most promising future technology. The viability of this next generation technology has to face, however, several technical issues. Among them, the realisation of defect-free lithography masks is certainly one of the most serious issue. These masks, which work as reflective components, are composed of an EUV reflective Mo/Si multi-layer coating deposited on a glass substrate and covered, on the top, by an absorbing stack. Up to now, as far as defect specification is

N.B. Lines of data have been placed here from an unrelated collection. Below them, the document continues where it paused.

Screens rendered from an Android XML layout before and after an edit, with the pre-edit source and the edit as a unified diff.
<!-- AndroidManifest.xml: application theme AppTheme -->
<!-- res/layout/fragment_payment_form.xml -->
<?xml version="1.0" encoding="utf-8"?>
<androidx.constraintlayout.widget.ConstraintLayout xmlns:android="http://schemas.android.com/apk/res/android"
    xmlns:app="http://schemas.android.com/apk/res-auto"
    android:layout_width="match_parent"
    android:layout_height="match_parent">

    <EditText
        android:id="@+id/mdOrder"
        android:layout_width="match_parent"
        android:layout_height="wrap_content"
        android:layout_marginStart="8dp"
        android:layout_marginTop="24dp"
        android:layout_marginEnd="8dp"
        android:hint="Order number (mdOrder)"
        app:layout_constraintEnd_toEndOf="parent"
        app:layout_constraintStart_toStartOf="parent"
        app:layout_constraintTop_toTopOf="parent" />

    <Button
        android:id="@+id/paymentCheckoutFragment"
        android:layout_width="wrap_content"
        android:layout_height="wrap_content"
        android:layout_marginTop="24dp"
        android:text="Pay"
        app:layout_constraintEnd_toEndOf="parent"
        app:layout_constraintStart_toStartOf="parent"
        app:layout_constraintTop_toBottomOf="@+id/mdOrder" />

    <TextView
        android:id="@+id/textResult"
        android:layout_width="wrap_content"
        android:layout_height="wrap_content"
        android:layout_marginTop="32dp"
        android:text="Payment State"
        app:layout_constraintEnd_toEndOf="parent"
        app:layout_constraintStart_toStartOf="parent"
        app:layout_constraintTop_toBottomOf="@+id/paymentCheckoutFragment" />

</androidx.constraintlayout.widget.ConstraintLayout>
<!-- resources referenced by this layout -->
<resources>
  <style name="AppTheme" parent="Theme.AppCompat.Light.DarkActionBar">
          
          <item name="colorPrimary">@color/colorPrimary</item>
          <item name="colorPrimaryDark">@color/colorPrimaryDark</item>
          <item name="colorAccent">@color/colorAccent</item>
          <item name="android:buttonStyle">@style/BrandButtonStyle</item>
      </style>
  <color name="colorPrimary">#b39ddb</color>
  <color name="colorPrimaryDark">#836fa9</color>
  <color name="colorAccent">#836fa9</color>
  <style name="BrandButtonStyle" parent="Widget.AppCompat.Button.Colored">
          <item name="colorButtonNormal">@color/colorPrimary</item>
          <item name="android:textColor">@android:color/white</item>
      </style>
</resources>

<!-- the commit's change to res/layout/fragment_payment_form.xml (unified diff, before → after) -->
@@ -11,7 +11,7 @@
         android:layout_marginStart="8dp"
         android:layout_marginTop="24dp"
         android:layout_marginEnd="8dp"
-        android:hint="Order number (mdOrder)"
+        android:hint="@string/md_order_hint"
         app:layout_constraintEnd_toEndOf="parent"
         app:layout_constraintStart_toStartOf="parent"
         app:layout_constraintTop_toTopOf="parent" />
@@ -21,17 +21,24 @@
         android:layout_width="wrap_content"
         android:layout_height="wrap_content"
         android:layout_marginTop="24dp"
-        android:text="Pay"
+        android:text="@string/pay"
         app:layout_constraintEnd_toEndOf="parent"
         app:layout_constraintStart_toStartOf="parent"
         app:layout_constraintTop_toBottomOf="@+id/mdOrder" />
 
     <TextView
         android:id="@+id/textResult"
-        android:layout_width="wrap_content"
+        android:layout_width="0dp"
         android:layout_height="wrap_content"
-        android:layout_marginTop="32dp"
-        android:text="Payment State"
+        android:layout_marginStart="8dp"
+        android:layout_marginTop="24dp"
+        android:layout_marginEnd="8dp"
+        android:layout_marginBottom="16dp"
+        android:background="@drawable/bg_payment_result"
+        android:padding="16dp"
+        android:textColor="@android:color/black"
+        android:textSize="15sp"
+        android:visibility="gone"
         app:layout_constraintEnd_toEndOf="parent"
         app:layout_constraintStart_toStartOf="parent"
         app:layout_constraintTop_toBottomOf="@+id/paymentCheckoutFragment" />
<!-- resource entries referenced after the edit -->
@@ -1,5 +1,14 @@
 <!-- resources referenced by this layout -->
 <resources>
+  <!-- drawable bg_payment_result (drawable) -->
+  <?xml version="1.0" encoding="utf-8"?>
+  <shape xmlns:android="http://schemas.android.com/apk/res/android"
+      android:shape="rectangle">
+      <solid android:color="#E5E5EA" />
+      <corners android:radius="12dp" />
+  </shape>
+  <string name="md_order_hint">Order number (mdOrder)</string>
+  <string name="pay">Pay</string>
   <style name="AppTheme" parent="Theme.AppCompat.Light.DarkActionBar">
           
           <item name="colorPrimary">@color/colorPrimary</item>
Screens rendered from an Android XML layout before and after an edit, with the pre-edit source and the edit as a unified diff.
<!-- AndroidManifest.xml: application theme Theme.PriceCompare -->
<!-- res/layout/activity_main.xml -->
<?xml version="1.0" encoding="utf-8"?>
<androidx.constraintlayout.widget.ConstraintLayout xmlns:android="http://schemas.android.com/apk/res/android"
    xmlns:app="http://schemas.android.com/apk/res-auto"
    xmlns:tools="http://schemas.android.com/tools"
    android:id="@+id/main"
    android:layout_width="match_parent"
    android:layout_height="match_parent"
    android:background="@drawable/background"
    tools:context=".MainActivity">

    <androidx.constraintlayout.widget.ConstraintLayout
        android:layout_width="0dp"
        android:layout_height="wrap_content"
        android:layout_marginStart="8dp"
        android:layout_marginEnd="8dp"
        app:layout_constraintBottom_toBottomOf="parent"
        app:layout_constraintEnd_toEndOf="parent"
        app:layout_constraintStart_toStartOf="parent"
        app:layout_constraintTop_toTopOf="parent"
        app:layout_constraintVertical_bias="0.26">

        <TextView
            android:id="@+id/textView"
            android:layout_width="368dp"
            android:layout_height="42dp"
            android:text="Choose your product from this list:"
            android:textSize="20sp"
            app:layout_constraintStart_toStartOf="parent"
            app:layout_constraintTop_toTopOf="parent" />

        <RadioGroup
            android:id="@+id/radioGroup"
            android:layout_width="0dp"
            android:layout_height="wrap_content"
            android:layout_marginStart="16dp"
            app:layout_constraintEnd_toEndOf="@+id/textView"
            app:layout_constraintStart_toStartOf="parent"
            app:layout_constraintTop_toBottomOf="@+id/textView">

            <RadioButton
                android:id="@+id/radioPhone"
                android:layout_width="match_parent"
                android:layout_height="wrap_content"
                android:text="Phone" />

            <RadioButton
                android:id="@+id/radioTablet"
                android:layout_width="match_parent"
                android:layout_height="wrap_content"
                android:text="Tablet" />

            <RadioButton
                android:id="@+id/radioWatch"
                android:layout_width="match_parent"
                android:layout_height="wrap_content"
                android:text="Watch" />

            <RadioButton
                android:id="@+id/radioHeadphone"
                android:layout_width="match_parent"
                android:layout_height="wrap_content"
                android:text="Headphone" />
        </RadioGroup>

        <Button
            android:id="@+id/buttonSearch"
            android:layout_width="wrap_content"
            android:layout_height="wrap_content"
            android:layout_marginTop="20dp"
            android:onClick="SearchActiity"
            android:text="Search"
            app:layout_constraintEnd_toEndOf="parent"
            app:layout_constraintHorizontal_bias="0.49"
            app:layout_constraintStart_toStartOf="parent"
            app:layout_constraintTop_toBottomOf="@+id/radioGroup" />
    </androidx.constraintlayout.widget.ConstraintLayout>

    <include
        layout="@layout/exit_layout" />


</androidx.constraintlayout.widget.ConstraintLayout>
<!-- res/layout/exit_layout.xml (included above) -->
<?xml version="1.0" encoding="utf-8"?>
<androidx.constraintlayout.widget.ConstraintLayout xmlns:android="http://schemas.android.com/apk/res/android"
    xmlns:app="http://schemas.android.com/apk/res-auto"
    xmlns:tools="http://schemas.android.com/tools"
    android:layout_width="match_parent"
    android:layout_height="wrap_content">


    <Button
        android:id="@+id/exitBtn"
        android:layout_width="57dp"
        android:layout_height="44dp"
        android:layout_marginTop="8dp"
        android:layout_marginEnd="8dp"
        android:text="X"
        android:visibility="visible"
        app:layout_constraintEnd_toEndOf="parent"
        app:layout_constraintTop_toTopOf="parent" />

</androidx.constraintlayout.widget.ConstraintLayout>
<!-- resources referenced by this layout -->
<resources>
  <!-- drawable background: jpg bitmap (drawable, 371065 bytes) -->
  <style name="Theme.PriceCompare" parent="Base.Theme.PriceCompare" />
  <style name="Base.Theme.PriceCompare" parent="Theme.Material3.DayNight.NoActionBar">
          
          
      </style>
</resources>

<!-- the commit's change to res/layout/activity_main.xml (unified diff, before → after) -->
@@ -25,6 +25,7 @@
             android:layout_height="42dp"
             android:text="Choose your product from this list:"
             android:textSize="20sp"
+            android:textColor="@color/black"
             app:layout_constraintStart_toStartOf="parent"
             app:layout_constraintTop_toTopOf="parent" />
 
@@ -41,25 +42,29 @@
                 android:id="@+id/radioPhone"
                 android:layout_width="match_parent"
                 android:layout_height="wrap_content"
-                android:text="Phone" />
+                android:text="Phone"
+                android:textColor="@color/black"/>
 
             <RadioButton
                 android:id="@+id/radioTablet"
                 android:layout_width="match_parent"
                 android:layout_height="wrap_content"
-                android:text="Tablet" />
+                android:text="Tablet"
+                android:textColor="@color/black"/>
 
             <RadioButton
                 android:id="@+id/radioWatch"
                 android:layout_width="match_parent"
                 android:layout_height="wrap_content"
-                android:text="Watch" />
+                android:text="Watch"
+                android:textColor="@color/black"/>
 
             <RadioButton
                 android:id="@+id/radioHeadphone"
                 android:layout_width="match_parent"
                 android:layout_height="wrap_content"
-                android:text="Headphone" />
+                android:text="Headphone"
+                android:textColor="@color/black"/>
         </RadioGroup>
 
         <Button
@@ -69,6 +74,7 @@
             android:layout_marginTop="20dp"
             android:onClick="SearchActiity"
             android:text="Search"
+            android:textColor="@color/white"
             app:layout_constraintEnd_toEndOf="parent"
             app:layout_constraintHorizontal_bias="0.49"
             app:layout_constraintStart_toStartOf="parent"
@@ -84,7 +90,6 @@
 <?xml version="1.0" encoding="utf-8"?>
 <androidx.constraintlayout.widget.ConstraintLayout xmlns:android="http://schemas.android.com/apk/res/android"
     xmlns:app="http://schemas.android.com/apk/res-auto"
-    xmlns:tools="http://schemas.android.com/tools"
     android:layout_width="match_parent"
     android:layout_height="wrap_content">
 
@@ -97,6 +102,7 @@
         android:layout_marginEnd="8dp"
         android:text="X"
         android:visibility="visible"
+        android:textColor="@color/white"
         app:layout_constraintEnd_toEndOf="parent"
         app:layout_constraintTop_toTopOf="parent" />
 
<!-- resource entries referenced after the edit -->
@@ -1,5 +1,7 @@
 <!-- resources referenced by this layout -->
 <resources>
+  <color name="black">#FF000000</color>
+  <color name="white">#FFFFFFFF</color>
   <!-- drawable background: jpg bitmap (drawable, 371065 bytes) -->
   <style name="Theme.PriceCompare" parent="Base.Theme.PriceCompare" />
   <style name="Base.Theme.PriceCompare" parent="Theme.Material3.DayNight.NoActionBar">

concerned, Ion Beam Sputtering (IBS) deposition has been proved to be the most appropriate technology. Nevertheless, the necessity to meet other specifications like, for instance, maximum EUV reflectance, requires further studies to better understand the way such IBS multi-layer Mo/Si structures are growing. In this paper, an experimental investigation on the deposition of IBS Mo/Si multi-layers is presented. We focused our interest on a comparison between argon and xenon sputtering conditions. After a brief description of deposition process, the mechanical and optical properties of the films are first reported. Then, the microstructures and chemical profiles of Mo/Si multi-layers, deduced from investigations by high-resolution transmission electron microscopy (HRTEM) and energy filtering TEM, are presented. Finally, the Mo/Si mirror characteristics are discussed on the basis of TEM observations and process considerations related to sputtering mechanisms taking place in the IBS deposition tools.